What the task requires >>
Please go through the records below and return every line holding the word "async".

Material supplied >>
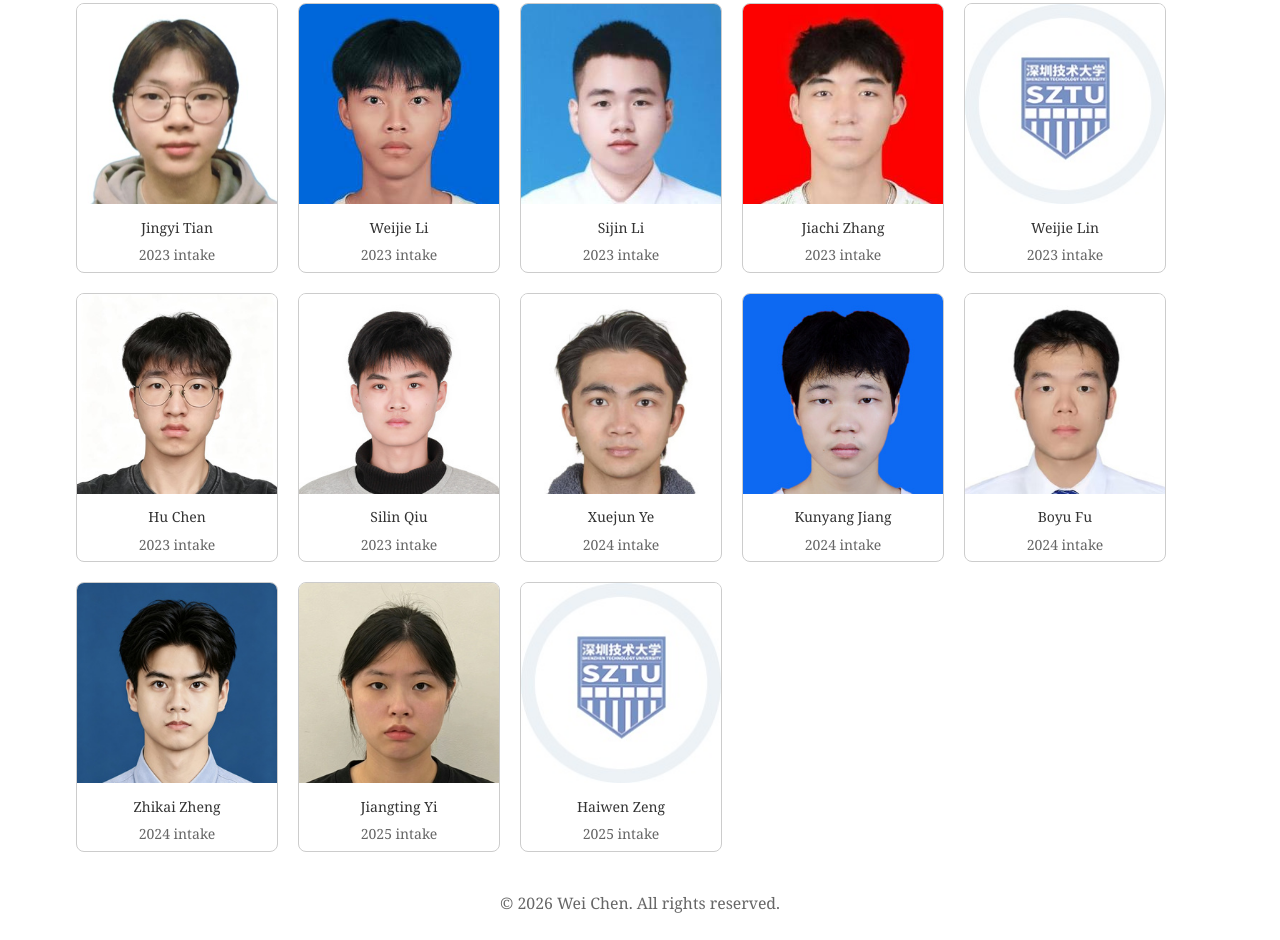
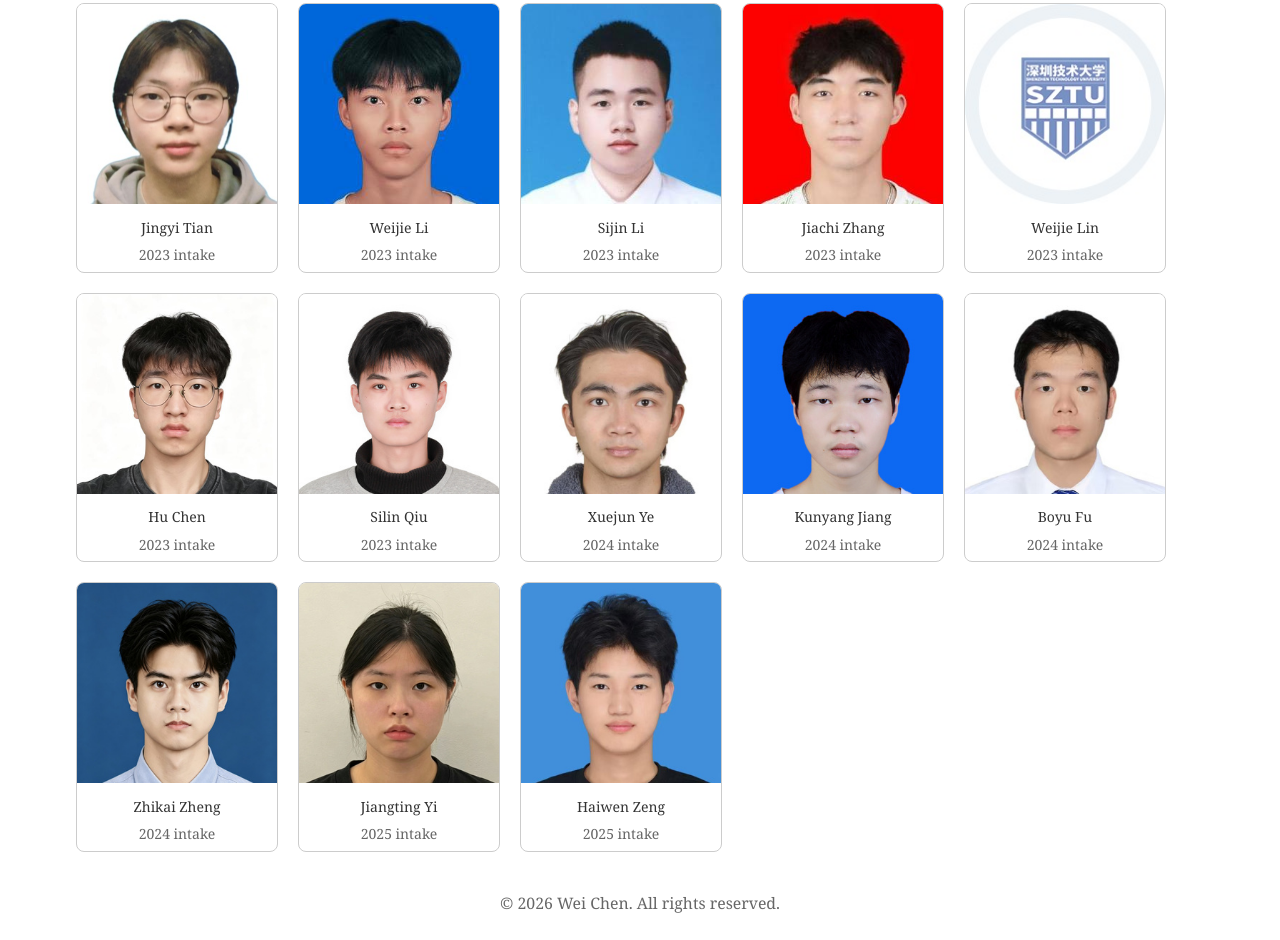
Before and after one commit to chensztu/chensztu.github.io, a plain HTML site: page team.html in a window 1280 px wide. Shown: the part 1054-1994 px from the top of the page. Drawn offline with Linux system fonts and the light colour scheme.

Commit message:
Update Haiwen Zeng portrait on team page

```diff
--- a/team.html
+++ b/team.html
@@ -247,7 +247,7 @@
     </div>
 
     <div class="img">
-      <img decoding="async" loading="lazy" src="image/sztu.jpg" alt="Haiwen Zeng">
+      <img decoding="async" loading="lazy" src="image/zenghaiwen.jpg" alt="Haiwen Zeng">
       <div class="desc">Haiwen Zeng</div>
       <div class="member-cohort">2025 intake</div>
     </div>
```
Also changed, not shown: image/zenghaiwen.jpg (added).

Task answer >>
-      <img decoding="async" loading="lazy" src="image/sztu.jpg" alt="Haiwen Zeng">
+      <img decoding="async" loading="lazy" src="image/zenghaiwen.jpg" alt="Haiwen Zeng">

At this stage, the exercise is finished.